Or, like so many of us, you may simply look away and hurry past…
But take a closer look and you’ll spot Anne Mitchell, Program Manager of Concern Australia’s Steps Outreach Service and Unsung Hero winner at the 2016 HESTA Community Sector Awards.
This is where every week, rain or shine, she offers comfort and hope to young people living on the streets. Her clients are usually victims of violence or abuse and are often living with mental health issues, but Anne’s calm demeanour is perfectly suited to this work.
“I’ve always tried to see the good in people,” Anne says. “For everyone that I’ve met on the street, there is no one that we couldn't find something good about.”
Anne leads a team of employees and volunteers who offer practical support to help their clients move forward to a more stable situation – something that can often take a long time.“One small change can have a massive ripple effect for people,” she notes. “We are always working on one small change at a time … we are not expecting to change a young person in a short time.”
From ripple to wave
For every young life improved, there are many more needing Steps’ long-term support. Anne plans to use her $10,000 award prize to extend the service’s Outreach program.
“Over 18 years, we’ve kept Steps going with blood, sweat and tears, working on weekends and struggling for funding as a lot of not-for profits do, so this prize money will make a big difference for us,” Anne says.
The dedicated youth worker is employed full-time but recognises the importance of maintaining boundaries. Outside of work, her life centres around her three sons and two grandchildren, her faith and a raft of hobbies, including dancing – “rock ’n’roll, jive and swing”.

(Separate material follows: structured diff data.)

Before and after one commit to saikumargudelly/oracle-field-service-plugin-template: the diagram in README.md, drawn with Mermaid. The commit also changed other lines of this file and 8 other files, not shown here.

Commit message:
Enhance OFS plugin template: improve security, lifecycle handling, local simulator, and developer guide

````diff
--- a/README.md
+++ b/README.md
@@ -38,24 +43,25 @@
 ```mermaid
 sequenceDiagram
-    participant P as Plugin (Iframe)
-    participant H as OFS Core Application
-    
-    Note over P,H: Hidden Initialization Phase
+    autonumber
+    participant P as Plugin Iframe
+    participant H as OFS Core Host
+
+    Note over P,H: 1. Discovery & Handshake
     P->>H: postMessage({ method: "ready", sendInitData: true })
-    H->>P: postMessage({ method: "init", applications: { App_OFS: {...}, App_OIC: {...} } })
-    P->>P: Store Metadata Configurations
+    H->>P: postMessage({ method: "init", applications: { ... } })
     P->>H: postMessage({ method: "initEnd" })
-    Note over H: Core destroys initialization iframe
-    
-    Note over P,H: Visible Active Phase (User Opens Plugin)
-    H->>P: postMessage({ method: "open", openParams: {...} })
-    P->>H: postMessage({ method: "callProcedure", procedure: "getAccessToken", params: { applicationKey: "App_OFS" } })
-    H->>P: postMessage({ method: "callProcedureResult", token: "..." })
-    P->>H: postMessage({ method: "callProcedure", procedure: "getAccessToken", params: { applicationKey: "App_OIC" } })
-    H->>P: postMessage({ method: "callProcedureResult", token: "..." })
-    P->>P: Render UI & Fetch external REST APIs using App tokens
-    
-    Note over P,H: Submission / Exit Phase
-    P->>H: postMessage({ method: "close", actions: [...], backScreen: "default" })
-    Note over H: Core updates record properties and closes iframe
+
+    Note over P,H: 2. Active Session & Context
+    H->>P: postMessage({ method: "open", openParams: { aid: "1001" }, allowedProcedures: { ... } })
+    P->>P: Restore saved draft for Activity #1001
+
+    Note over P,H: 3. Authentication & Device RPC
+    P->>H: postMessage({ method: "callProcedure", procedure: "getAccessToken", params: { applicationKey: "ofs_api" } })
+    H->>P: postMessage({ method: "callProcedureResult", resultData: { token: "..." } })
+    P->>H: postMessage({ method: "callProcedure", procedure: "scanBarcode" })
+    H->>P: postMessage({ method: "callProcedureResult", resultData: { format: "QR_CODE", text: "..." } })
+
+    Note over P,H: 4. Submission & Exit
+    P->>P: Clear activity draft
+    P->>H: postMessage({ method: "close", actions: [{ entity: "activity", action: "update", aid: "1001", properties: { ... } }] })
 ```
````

With such a full schedule and having achieved so much at Steps, does she ever think about retirement?
“I don’t know if I want to retire – eventually I’ll go to part time. But I’ll never stop giving back in some way – I’ll be that little old lady in the city with my cane, saying: ‘Hello dear, are you homeless?’,” she laughs.
After a lifetime of caring for others on the streets of Melbourne, that’s easy to believe.